- UP-North has virtually no freight traffic and could be extended to Milwaukee.
- UP-Northwest has very little freight traffic and could be used for trains to Madison.
- Metra Electric, built in the 1920’s as an RER line, could be quickly modernized to support service to the east and south.
- The Rock Island, with just 10 or so freight trains a day, could be the foundation for trains to the west.
The path to getting to where we need to be is challenging but doable, especially since Metra’s leadership has shown a willingness to invest in improving the system. Metra recently increased the frequency of service on its UP-North and Metra Electric lines, for example. It’s also seeking to add service to O’Hare—a move that harmonizes well with the ongoing expansion of the airport’s capacity. With rail connections incorporated into its design, O’Hare could be a transit hub for more than just air travel.
Metra must push more aggressively in this direction—toward better service to more places. Success will build on success. More and better service—to more places—will lead to more riders, which will lead to more revenue, which will lead to more investments and better service. Creating the momentum and political will for HSR means changing people’s expectations of what train service should be. Raising the bar for one system changes people’s expectations of all train systems.
That’s the first step. A second step is to identify the existing assets that make the integration of Metra with a high-speed rail network possible. Identifying these assets—stations, rights-of-way, private institutions, state agencies, and much more—will make it clear just how ripe and ready Chicago is for RER and for high-speed trains. More than any city and region in the U.S., Chicago and the Midwest have the infrastructure and the capital to make this happen in a short timespan—if we leverage our assets well. Knowing what those assets are will be critical.

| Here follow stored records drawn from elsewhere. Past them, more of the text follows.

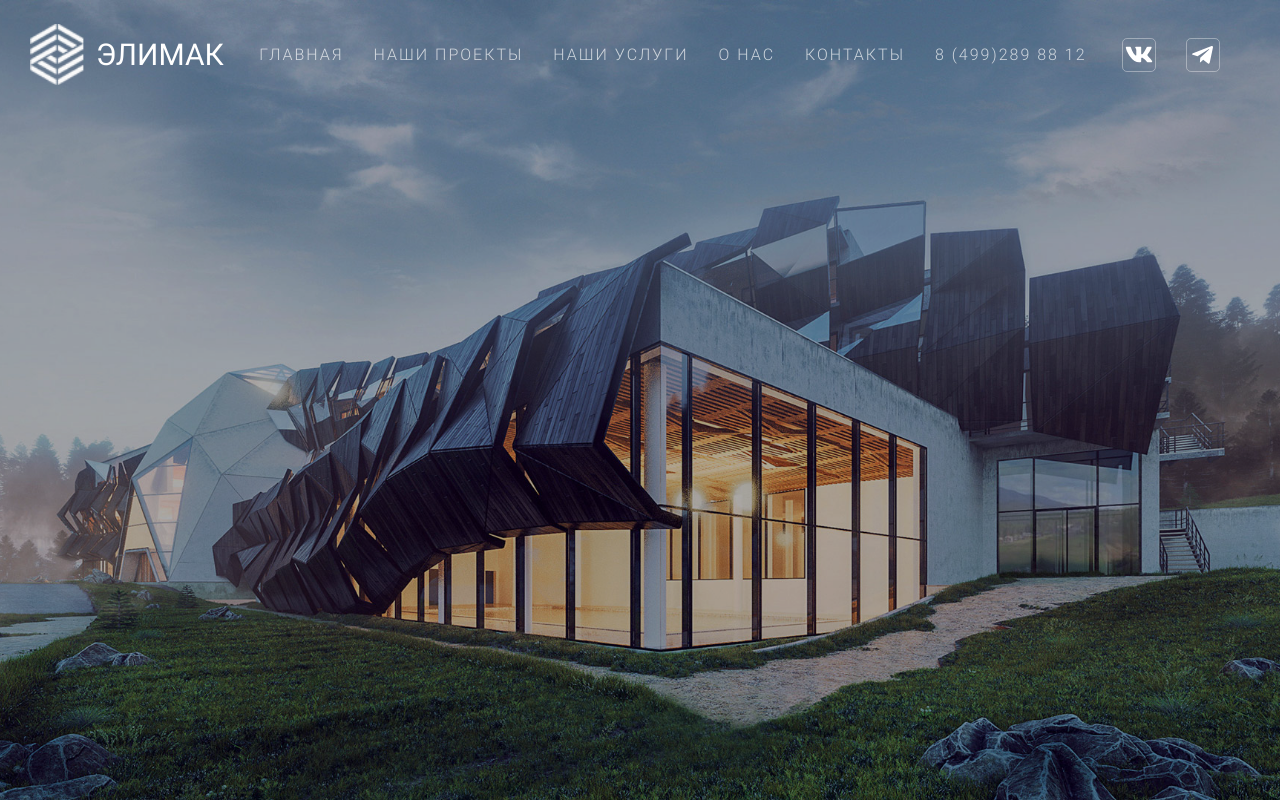
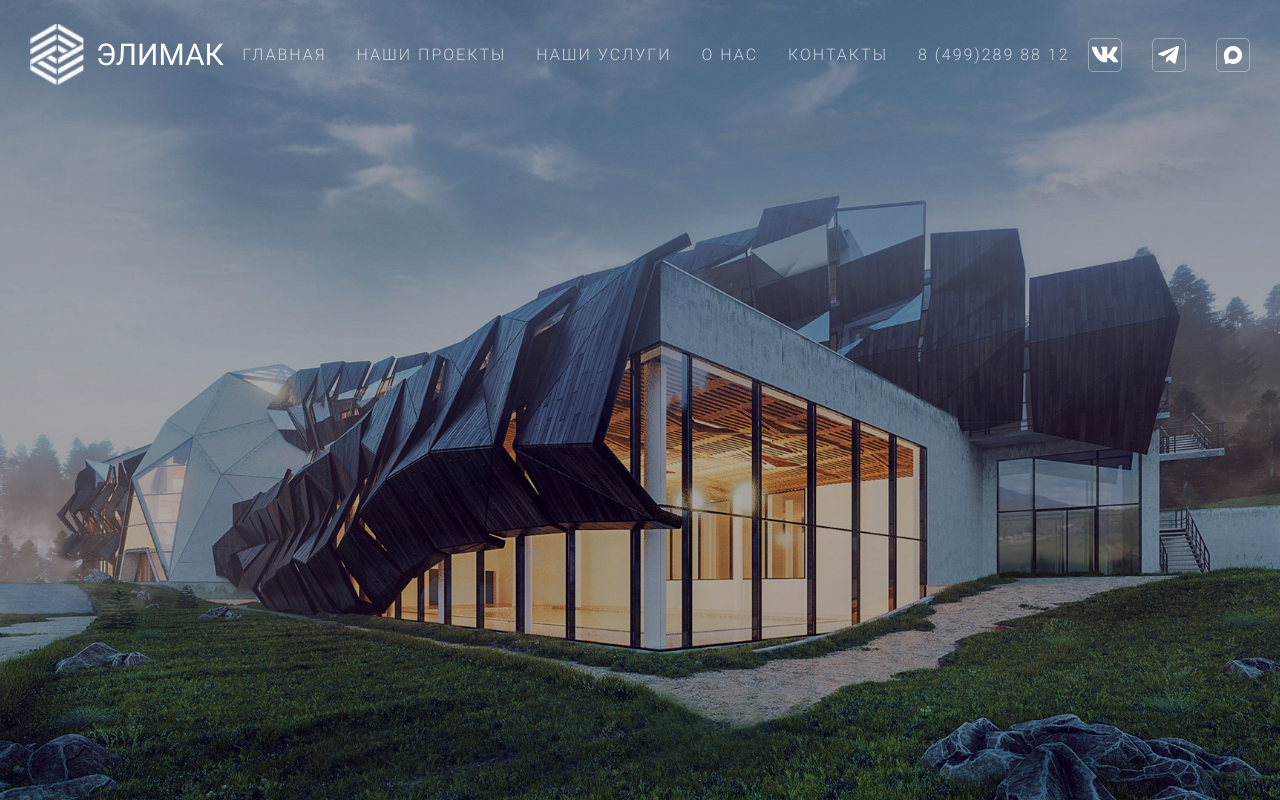
Before and after one commit to SergeyMalyuga/elimak-angular, an Angular app: page / in a window 1280 px wide. Built offline with nearby package versions, Linux system fonts and the light colour scheme.

Commit message:
feat(header.component): добавить ссылку на мессенджер max.

```diff
--- a/src/app/features/header/header.component.html
+++ b/src/app/features/header/header.component.html
@@ -36,6 +36,9 @@
           <li class="header-main__item-social">
             <a class="header-main__link-social header-main__link-social--telegram interactive" aria-label="Telegram" target="_blank"  href="https://t.me/elimak_master"></a>
           </li>
+          <li class="header-main__item-social">
+            <a class="header-main__link-social header-main__link-social--max interactive" aria-label="Max" target="_blank"  href="https://max.ru/"></a>
+          </li>
         </ul>
       </li>
       <li class="header-main__item-action">
--- a/src/app/features/header/header.component.scss
+++ b/src/app/features/header/header.component.scss
@@ -89,6 +89,25 @@
         }
       }
 
+      &--max {
+        &::before {
+          content: '';
+          background-color: transparent;
+          width: 24px;
+          height: 24px;
+          background-image: url("../../../assets/images/vector/max.svg");
+          background-repeat: no-repeat;
+          background-position: center;
+          background-size: cover;
+        }
+
+        &:hover {
+          &::before {
+            background-image: url("../../../assets/images/vector/max-hover.svg");
+          }
+        }
+      }
+
     }
   }
 
@@ -99,8 +118,10 @@
     }
 
     &-actions {
-      display: flex;
-      gap: 30px;
+      @media (width <= 768px) {
+        display: flex;
+        gap: 30px;
+      }
     }
 
     &-social {
--- a/src/styles.scss
+++ b/src/styles.scss
@@ -68,6 +68,7 @@ body {
   }
 }
 
+
 .visually-hidden {
   position: absolute;
   width: 1px;
```
Also changed, not shown: src/assets/images/vector/max-hover.svg (added), src/assets/images/vector/max.svg (added).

Finally, we need champions to step up and help get this done. There is abundant grassroots support for better train service in the U.S. But it isn’t enough to have good ideas and popular support. That’s the hard reality of our politics. Cutting through the noise and the inertia requires champions who grasp the vision, believe in it, and have the ear of high-level decision makers and influencers. RER and high-speed trains make the case for themselves—once their case actually gets a hearing. Examples all over the world prove it.
With the population stagnating or declining across much of this region, some of our marquee companies leaving, and transportation accounting for more greenhouse-gas emissions than any other sector, our future is on the line. A reinvented Metra, integrated with a regional high-speed rail network, would be a paradigm-shifting solution and a model for cities and regions nationwide.
Congress has just passed a once-in-a generation infrastructure bill with the funding to make it happen. And the new High Speed Rail Commission in Illinois could chart the path for integrating Metra with HSR. What’s needed most urgently—right now—are champions who will put their shoulder to the wheel and get things moving in the right direction.
Rick Harnish is executive director of the Chicago-based High Speed Rail Alliance. Theo Anderson is a Chicago-based writer.